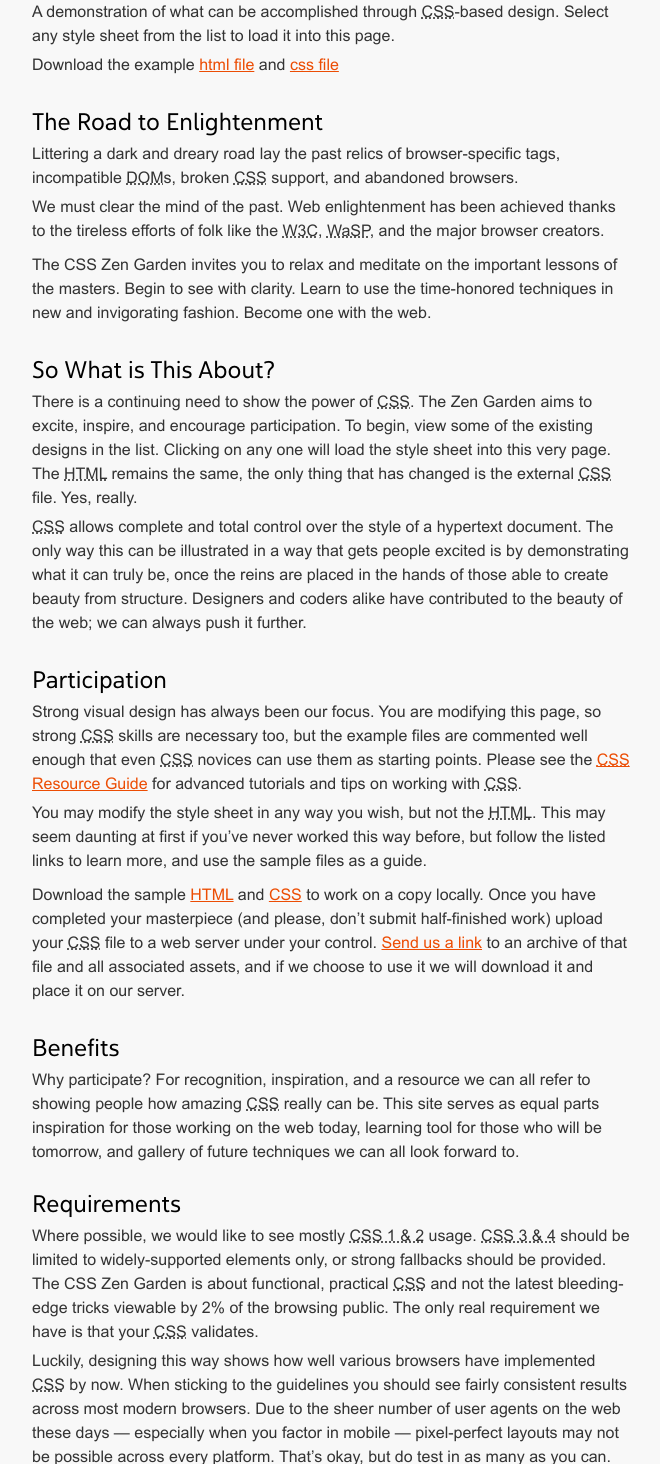
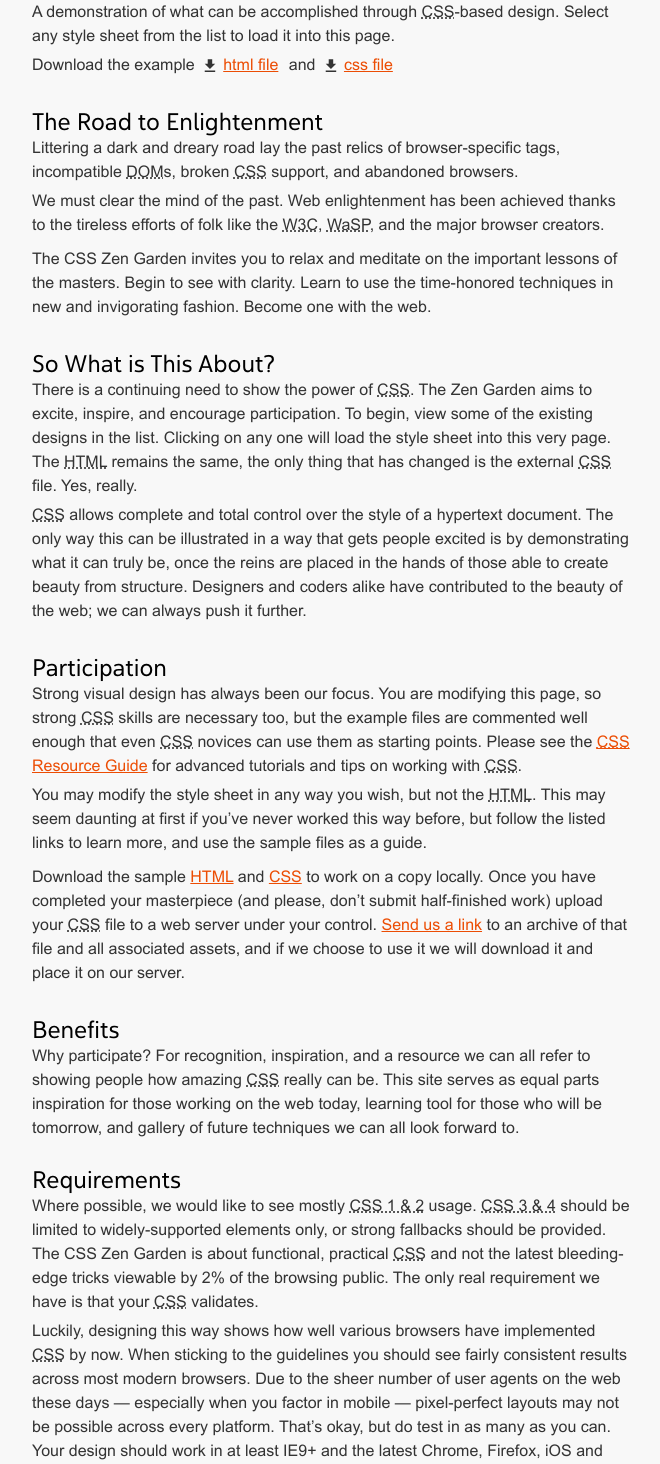
Before and after one commit to Felstj/tachnik.github.io, a PHP site: page / in a window 1280 px wide. Shown: the part 201-1665 px from the top of the page, without its empty margins (168-828 px from the left). Run offline with PHP 8.4, Linux system fonts and the light colour scheme; some web fonts are replaced.

Commit message:
Lade till Download-bilder

```diff
--- a/style.css
+++ b/style.css
@@ -70,7 +70,6 @@ h1::last-letter {
 }
 body h3 {
 	font-size: 24px;
-	padding-bottom: 6px;
 }
 h2, h3, h2 abbr, h3 abbr {
     padding: 16px 0;
@@ -99,7 +98,7 @@ section h2, section div, .main {
 	line-height: 1;
     padding-bottom: 0;
 }
-keyframes fadeIn {
+@keyframes fadeIn {
   0% {
 	opacity: 0;
     transform:  translate(0px, -300px);
@@ -128,7 +127,41 @@ keyframes fadeIn {
 	-moz-transform: translate(0px, -383px);
   }
 }
-
+.summary a {
+	padding: 4px 6px 4px 24px;
+	border-radius: 2px;
+	transition: all 0.3s ease;
+	position: relative;
+}
+.summary a:hover {
+	color: white;
+	background-color: #333;
+}
+.summary a::before, .summary a::after {
+	content: '';
+	width: 18px;
+	height: 18px;
+	top: 5px;
+	left: 2px;
+	background-image: url("ic_file_download_white_24px.svg");
+	position: absolute;
+	background-repeat: no-repeat;
+	transition: all 0.3s ease;
+    background-size: 100% 100%;
+}
+.summary a::after {
+	content: '';
+	opacity: 0;
+	background-image: url("ic_file_download_black_24px.svg");
+}
+.summary a:hover::before {
+	opacity: 0;
+	transition: all 0.3s ease;
+}
+.summary a:hover::after {
+	opacity: 1;
+	transition: all 0.3s ease;
+}
 .sidebar .wrapper {
 	max-width: 600px;
 }
@@ -160,12 +193,6 @@ footer::after {
 	height: 130px;
 	background-color: #e5e5e5;
 }
-/* .extra1 { */
-	/* width: 100%; */
-	/* height: 130px; */
-	/* border-top: 1px solid #c6c6c6; */
-	/* background-color: #e5e5e5; */
-/* } */
 a {
 	color: #ec4d04;
 }
```
Also changed, not shown: ic_file_download_black_24px.svg (added), ic_file_download_white_24px.svg (added).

TASK PROMPT: Check the data above line by line for the word "background". State only how many lines contain it.

ANSWER FOR THE TASK: 7